A New TPC Resource on State Economic Conditions

It isn’t easy to get up-to-date information about state and local economic conditions. Now, a new one-stop resource from The Tax Policy Center’s State and Local Finance Initiative is available to help. The Initiative published its first quarterly State Economic Monitor today. It’s filled with useful information about state labor markets, housing, tax revenues, and overall […]

Should States Use Tax Breaks to Woo Seniors?

We’ve all seen the articles in Forbes, Kiplingers, or U.S. News trumpeting the best states to live in retirement. A key measure for them all: Low taxes. What you may not know is that states actively compete with one another to provide tax breaks to older residents—especially to wealthy seniors. This competiton is similar to the way […]

Rethinking the Way We Tax Charities and Those Who Give to Them

It is that time of year when we celebrate with family, remember all we have to be thankful for, and scramble to squeeze out those last few dollars of tax deductible charitable gifts. And that got me thinking about the tax treatment of charities and other non-profits.   It is surely true that we give […]

The Tax Vox 2011 Lump of Coal Award: Kicking the Can Edition

Welcome to Tax Vox’s fifth annual Lump of Coal Award recognizing 2011’s ten worst moments in fiscal policy. It is hard to imagine so much ugliness crammed into a mere 12 months. But after much thought and debate, the winners are: 10. The rating agency Standard & Poor’s for downgrading U.S. debt based upon a […]
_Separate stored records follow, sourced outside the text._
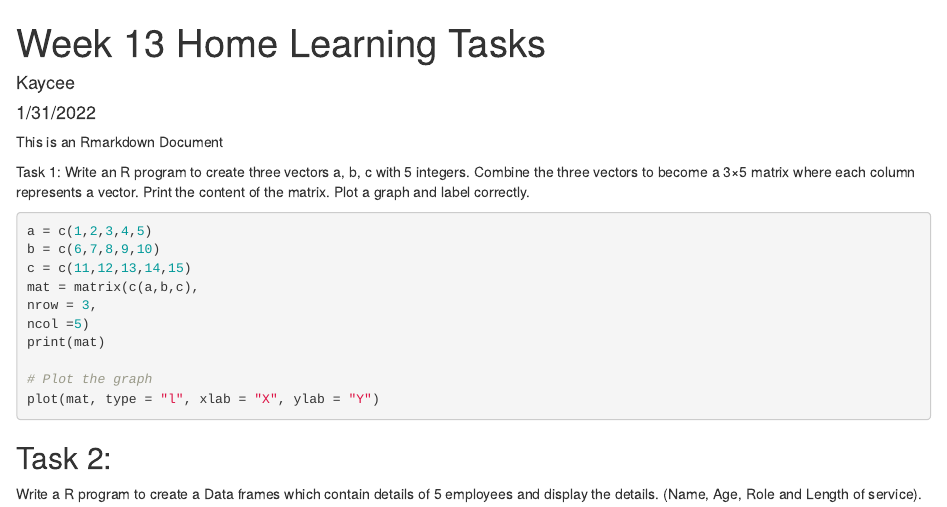
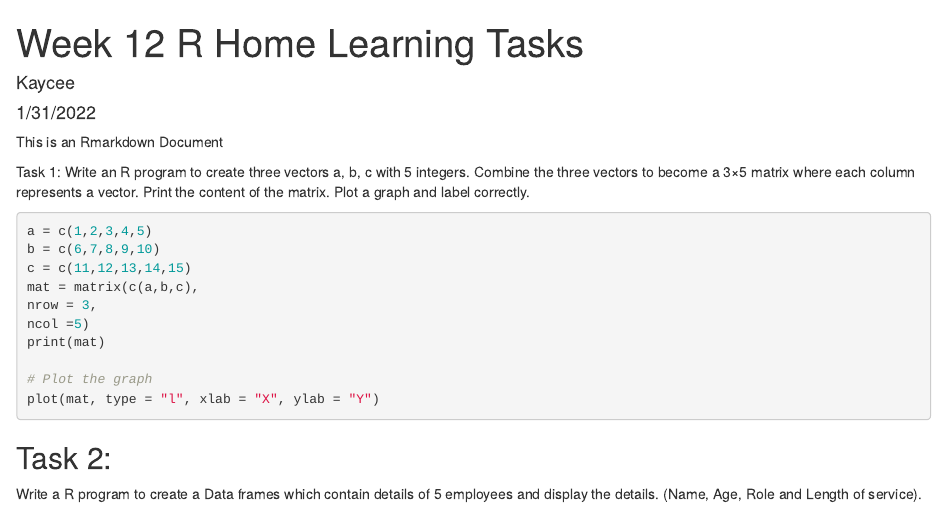
Before and after one commit to kenkaycee/TTA, an R Markdown document (Home Learning Tasks/Week 12 HL/R_tasks.Rmd): the page in a window 1100 px wide, from its top. Rendered offline with R 4.5, knitr and Pandoc, with nearby package versions; the code chunks are not run, so their results and figures are left out.

Commit message:
Update R_tasks.Rmd

```diff
--- a/Home Learning Tasks/Week 12 HL/R_tasks.Rmd
+++ b/Home Learning Tasks/Week 12 HL/R_tasks.Rmd
@@ -1,5 +1,5 @@
 ---
-title: "Week 13 Home Learning Tasks"
+title: "Week 12 R Home Learning Tasks"
 author: "Kaycee"
 date: "1/31/2022"
 output: html_document
```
Rick Perry, Texas, and Taxes

Texas Governor Rick Perry, the latest entrant in the GOP presidential sweepstakes, swaggers into the race as the very personification of a low-tax, small-government, Lone Star politician. But his record on taxes over more than two decades as a legislator and governor turns out to be much more complicated (dare I say nuanced) than that. […]